“Daylight craft: Reclaiming a culture of carefully crafting architectural...” by Werner Osterhaus
Architect and Professor of Lighting Design Research
Department of Engineering at Aarhus University
Lecture from the 7th VELUX Daylight Symposium “Healthy & climate-friendly architecture– from knowledge to practice” that took place in Berlin on 3-4 May 2017. For more information visit http://thedaylightsite.com
Over several decades of architectural design, daylighting design details in buildings seem to have lost much of their rich and expressive language and with it their visual delight. Windows and their surroundings have become less articulated in form, function and material use. While many older buildings use traditional craft methods to carefully express functional and aesthetic aspects of daylight openings and their interior or exterior surroundings through highly developed details (e.g. joints between different elements and materials or functions), contemporary buildings often lack an appreciation for a high level of craft and thus the visual delight of architectural quality.
The traditional know-how about effective ways to design for daylight and control it seems to have all but disappeared. The daylighting design of many new buildings appears to be driven by the need to reduce construction time and labour cost. With our senses relying to about 80% on visual information, revitalising visual delight and focusing on unique architectural daylighting solutions for their respective context has the potential to add a bioregional flavour to our built environment. The paper reviews historical and contemporary examples of fenestration design in their context and suggests a method to rediscover the joy of architectural playfulness and functional vernacular design language and meaning in the development of contemporary daylighting designs.
The method addresses aspects of daylight, sunlight and ventilation in light of today’s desire for delightful sustainable and energy- efficient buildings with a bioregional and vernacular flavour which offer their users the necessary adaptability for future directions. It includes an assessment of architectural character, and of technical and technological performance requirements (e.g. visual properties, energy transfer, and maintenance requirements), and provides concepts for the effective integration of the many potentially conflicting design challenges. Werner Osterhaus is an architect and Professor of Lighting Design Research at the Department of Engineering at Aarhus University in Denmark. His passion lies in applying design, technology and science to architectural (day)lighting to ensure well-being and pleasant experiences for building occupants and a sustainable built environment.

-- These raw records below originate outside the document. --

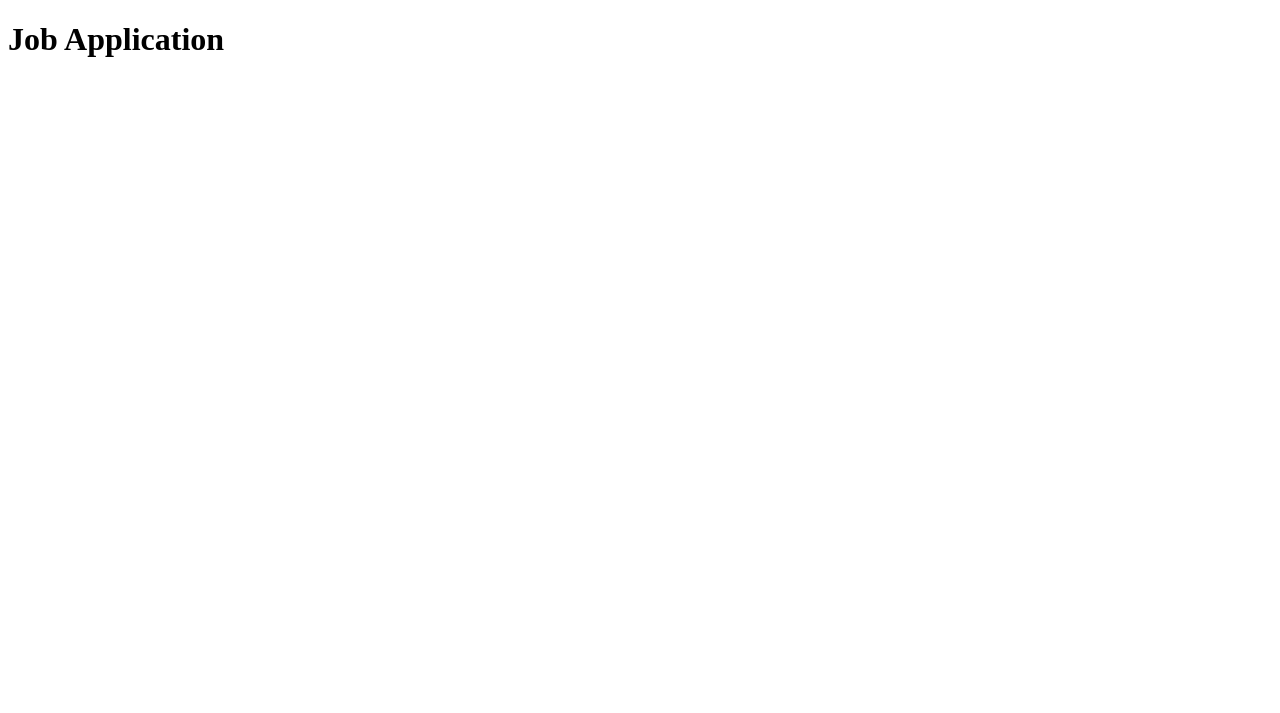
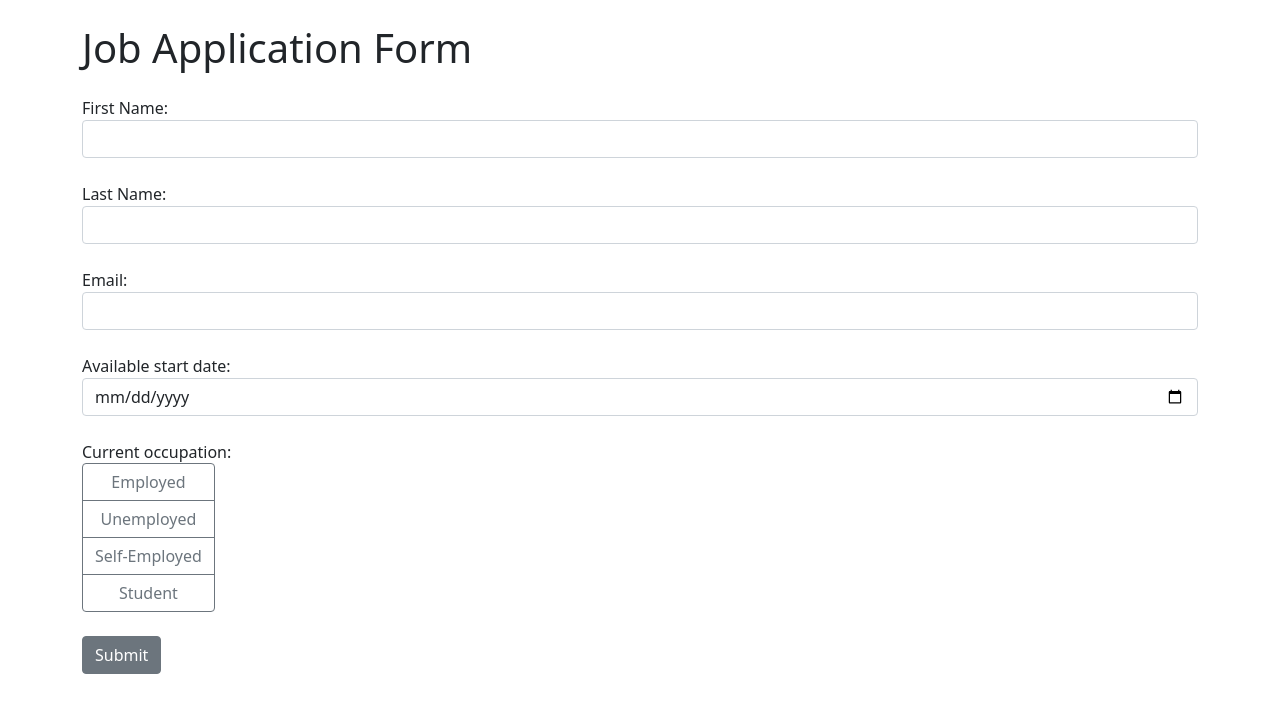
Before and after one commit to Max-creates/django-form, a Django app: page / in a window 1280 px wide. Before the commit the part shown is almost empty. Shown: the top 713 px of the page. Run offline with Django 5.2, Linux system fonts and the light colour scheme.

Commit message:
Code HTML, create form model, store the data in the database and send email.

```diff
--- a/job_application/models.py
+++ b/job_application/models.py
@@ -1,4 +1,5 @@
 from django.db import models
+
 
 class Form(models.Model):
     first_name = models.CharField(max_length=80)
@@ -7,5 +8,7 @@ class Form(models.Model):
     date = models.DateField()
     occupation = models.CharField(max_length=80)
 
+    objects = models.Manager()
+
     def __str__(self):
         return f"{self.first_name} {self.last_name}"
--- a/job_application/templates/index.html
+++ b/job_application/templates/index.html
@@ -1,10 +1,62 @@
 <!DOCTYPE html>
-<html lang="en">
-<head>
-    <meta charset="UTF-8">
-    <title>Title</title>
-</head>
-<body>
-    <h1>Job Application</h1>
-</body>
+<html>
+    <head>
+        <meta charset="utf-8">
+        <meta name="viewport" content="width=device-width, initial-scale=1, shrink-to-fit=no">
+        <link rel="stylesheet" href="https://cdn.jsdelivr.net/npm/bootstrap@5.1.3/dist/css/bootstrap.min.css">
+    </head>
+    <body>
+        <div class="container">
+            <h1 class="mt-4 mb-4">Job Application Form</h1>
+            <form method="post">
+                {% csrf_token %}
+                <div class="form-group mb-4">
+                    <label for="first_name">First Name:</label>
+                    <input class="form-control" type="text" id="first_name" name="first_name" required>
+                </div>
+                <div class="form-group mb-4">
+                    <label for="last_name">Last Name:</label>
+                    <input class="form-control" type="text" id="last_name" name="last_name" required>
+                </div>
+                <div class="form-group mb-4">
+                    <label for="email">Email:</label>
+                    <input class="form-control" type="email" id="email" name="email" required>
+                </div>
+                <div class="form-group mb-4">
+                    <label for="date">Available start date:</label>
+                    <input class="form-control" type="date" id="date" name="date" required>
+                </div>
+                <div class="form-group mb-4">
+                    <label>Current occupation: </label>
+                    <br>
+                    <div class="btn-group-vertical" id="occupation">
+                        <input class="btn-check form-control" type="radio" id="employed" name="occupation" value="employed" required>
+                        <label class="btn btn-outline-secondary" for="employed">Employed</label>
+
+                        <input class="btn-check form-control" type="radio" id="unemployed" name="occupation" value="unemployed" required>
+                        <label class="btn btn-outline-secondary" for="unemployed">Unemployed</label>
+
+                        <input class="btn-check form-control" type="radio" id="self-employed" name="occupation" value="self-employed" required>
+                        <label class="btn btn-outline-secondary" for="self-employed">Self-Employed</label>
+
+                        <input class="btn-check form-control" type="radio" id="student" name="occupation" value="student" required>
+                        <label class="btn btn-outline-secondary" for="student">Student</label>
+                    </div>
+                </div>
+
+                <button class="btn btn-secondary mb-4" type="submit">Submit</button>
+
+                {% if messages %}
+                <div class="alert alert-success">
+                    {% for message in messages %}
+                        {{message}}
+                    {% endfor %}
+                </div>
+                {% endif %}
+            </form>
+        </div>
+        <script src="https://code.jquery.com/jquery-3.6.0.min.js"></script>
+        <script src="https://cdn.jsdelivr.net/npm/bootstrap@5.1.3/dist/js/bootstrap.min.js"></script>
+    </body>
+
 </html>
--- a/job_application/views.py
+++ b/job_application/views.py
@@ -1,4 +1,27 @@
 from django.shortcuts import render
+from .forms import ApplicationForm
+from .models import Form
+from django.contrib import messages
+from django.core.mail import EmailMessage
+
 
 def index(request):
+    if request.method == 'POST':
+        form = ApplicationForm(request.POST)
+        if form.is_valid():
+            first_name = form.cleaned_data["first_name"]
+            last_name = form.cleaned_data["last_name"]
+            email = form.cleaned_data["email"]
+            date = form.cleaned_data["date"]
+            occupation = form.cleaned_data["occupation"]
+            print(first_name)
+
+            Form.objects.create(first_name=first_name, last_name=last_name,
+                                email=email, date=date, occupation=occupation)
+
+            message_body = f"A new job application was submitted. Thank you, {first_name}."
+            email_message = EmailMessage("Form submission confirmation", message_body, to=[email])
+            email_message.send()
+
+            messages.success(request, 'Your form has been submitted!')
     return render(request, 'index.html')
```
Also changed, not shown: job_application/forms.py (added, +9 -0 lines), mysite/settings.py (+10 -0 lines), db.sqlite3.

Werner has been involved in daylighting research and design since he first started working with Lawrence Berkeley National Laboratory’s Windows and Daylighting research group in 1987. Since 1994, he has been a full-time academic in schools of architecture in the USA, New Zealand and Germany, and since 2009 in a school of engineering in Denmark. He focuses on lighting design, sustainable architecture and building environmental science. Werner has lead and contributed to numerous national and international research projects, published many scientific articles, and regularly serves as reviewer for research funding agencies and international journals. Presentation from 7th VELUX Daylight Symposium, for more information please visit http://thedaylightsite.com.